History

The history of Clen-Moore Presbyterian Church began more than 200 years ago, in a meeting tent near the Neshannock Creek. That’s where members of what was then the Associate Church met each week to worship God. The congregation met in that tent for five years, until John Carlisle Stewart purchased a lot on Beaver Street for $30.

The first church building on that lot was a log cabin, built in 1815. The congregation used the cabin for nearly twenty years. In this time, the church evolved into the Shenango Associate Church.

In the late 1840s, twelve members of the Shenango Associate Church prayerfully decided to form an Associate Reformed Presbyterian congregation. They pledged $832 to build a new church. The deed for the new church was one of the first deeds registered in the newly formed Lawrence County. The new Associate Reformed Presbyterian Church of New Castle was founded on Christmas Day, 1849. The new congregation was comprised of 35 people – 16 men and 19 women – and led by Rev. Dr. Robert Audley Brown.

In 1858, the national Associate Church and the Associate Reformed Presbyterian Church merged to form the United Presbyterian Church. From then on, the New Castle congregation became known as the First United Presbyterian Church.

By 1884, First U.P. Church had outgrown its existing church building. The congregation decided to build a new church, on North Jefferson Street. Members pledged $4,641 for the new building. The completed church cost $28,851 to finish, a princely sum in those days.

The First U.P. Church stood on Jefferson Street until New Year’s Eve, 1927, when a terrible fire reduced the great building to ashes and blackened bricks and stones. The fire was a shock to the congregation, but members rallied to start a new era in the church’s history. They decided to abandon their location in downtown New Castle and moved to the edge of town, on Clen-Moore Boulevard.

This move challenged the congregation in many ways. First came the challenge to spread God’s word in a new location in the city and beyond. Second, pledges had to be secured to finance a new church building. Those pledges were made – and kept, even during the depths of the Great Depression.  God’s new house was dedicated on May 18, 1930. But the greatest challenge came after the new church was built: the church had an auditorium to seat 700, and a church school wing that fit 650. How would they fill so many seats?

When Rev. Robert Mayo became pastor in 1948, he answered that question by challenging the congregation to reach 1,000 members by the next year. In that time, a record 107 new members were added to the rolls, and the church did indeed meet Rev. Mayo’s challenge.

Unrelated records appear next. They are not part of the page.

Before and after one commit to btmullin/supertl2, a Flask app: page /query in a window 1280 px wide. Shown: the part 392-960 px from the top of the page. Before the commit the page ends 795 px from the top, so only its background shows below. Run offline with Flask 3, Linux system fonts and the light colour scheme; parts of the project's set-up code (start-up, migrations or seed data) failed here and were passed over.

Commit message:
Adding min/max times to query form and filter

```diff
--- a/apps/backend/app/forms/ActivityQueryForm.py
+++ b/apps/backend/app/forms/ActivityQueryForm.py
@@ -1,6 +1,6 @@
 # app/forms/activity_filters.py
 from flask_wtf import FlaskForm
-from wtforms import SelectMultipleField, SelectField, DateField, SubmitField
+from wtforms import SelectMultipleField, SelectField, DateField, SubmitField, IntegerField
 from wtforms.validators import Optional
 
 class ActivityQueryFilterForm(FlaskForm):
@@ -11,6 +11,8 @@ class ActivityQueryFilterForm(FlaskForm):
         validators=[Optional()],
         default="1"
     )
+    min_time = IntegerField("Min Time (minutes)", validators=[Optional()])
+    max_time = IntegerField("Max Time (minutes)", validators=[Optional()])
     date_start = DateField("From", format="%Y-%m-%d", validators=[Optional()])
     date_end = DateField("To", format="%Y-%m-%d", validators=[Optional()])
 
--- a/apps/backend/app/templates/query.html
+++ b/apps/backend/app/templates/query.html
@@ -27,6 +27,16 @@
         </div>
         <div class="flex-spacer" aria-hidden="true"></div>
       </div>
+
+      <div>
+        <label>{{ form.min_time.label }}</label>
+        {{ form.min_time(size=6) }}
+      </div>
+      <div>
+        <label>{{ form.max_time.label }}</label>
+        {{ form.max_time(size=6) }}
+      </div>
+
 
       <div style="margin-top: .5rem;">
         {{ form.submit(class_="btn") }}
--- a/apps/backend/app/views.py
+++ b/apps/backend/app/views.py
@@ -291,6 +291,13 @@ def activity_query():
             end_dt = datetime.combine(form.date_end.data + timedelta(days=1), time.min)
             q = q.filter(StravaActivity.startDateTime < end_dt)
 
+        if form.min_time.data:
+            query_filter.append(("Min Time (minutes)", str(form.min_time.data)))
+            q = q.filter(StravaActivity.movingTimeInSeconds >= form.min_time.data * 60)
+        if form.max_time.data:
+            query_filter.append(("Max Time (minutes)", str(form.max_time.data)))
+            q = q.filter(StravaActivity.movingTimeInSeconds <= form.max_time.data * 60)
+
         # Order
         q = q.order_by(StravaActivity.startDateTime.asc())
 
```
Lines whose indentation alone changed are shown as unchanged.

In fact, throughout Rev. Mayo’s tenure, the congregation grew to an astonishing 1,803 members.

In 1959, the church’s name changed yet again, when the Presbyterian Church, U.S.A. merged with the United Presbyterian Church of North America. At that time, the newly formed United Presbyterian Church, U.S.A. instructed all churches to drop the “number” from their names and choose a new name. Thus, the First United Presbyterian Church of New Castle became Clen-Moore United Presbyterian Church. (The name changed again, slightly, in 1983 when the Presbyterian Church U.S. reunited with the United Presbyterian Church, U.S.A., to form the Presbyterian Church U.S.A. At that time, Clen-Moore United Presbyterian Church became simply Clen-Moore Presbyterian Church.)

Because Rev. Mayo helped the church to grow in numbers, his successor, Rev. William J. Turner, needed to help the church grow in size. In 1963, construction began on a new wing for the church, called Ebenezer. The new wing was completed in 1969. The next year, Rev. Jack Heinshon was installed as pastor.

Rev. Heinshon continued the tradition of a strong, Christ-centered ministry. Part of his legacy, which continues at Clen-Moore to this day, is the annual community Christmas Dinner.

Rev. William J. Larkin became Clen-Moore’s 10th pastor in 1975. One of his first efforts was to pay off the church debt for Ebenezer. Another one of his ministries was a community outreach program called Prime Timers. This missionary outreach program was – and still is – open to seniors everywhere, not just Clen-Moore members.

In 1983, Rev. Velis Vais answered Clen-Moore’s call and began a pastorate which spanned the next two decades. During this time, Clen-Moore purchased McGill Elementary School next door and rechristened it the McGill Presbyterian Community Center, in cooperation with five other local Presbyterian churches.

Clen-Moore installed its 12th pastor in January of 2008. Rev. Chris Weichman has brought his gifts and talents to lead the congregation in a renewed direction, and we look forward to the great plans God has in store for us.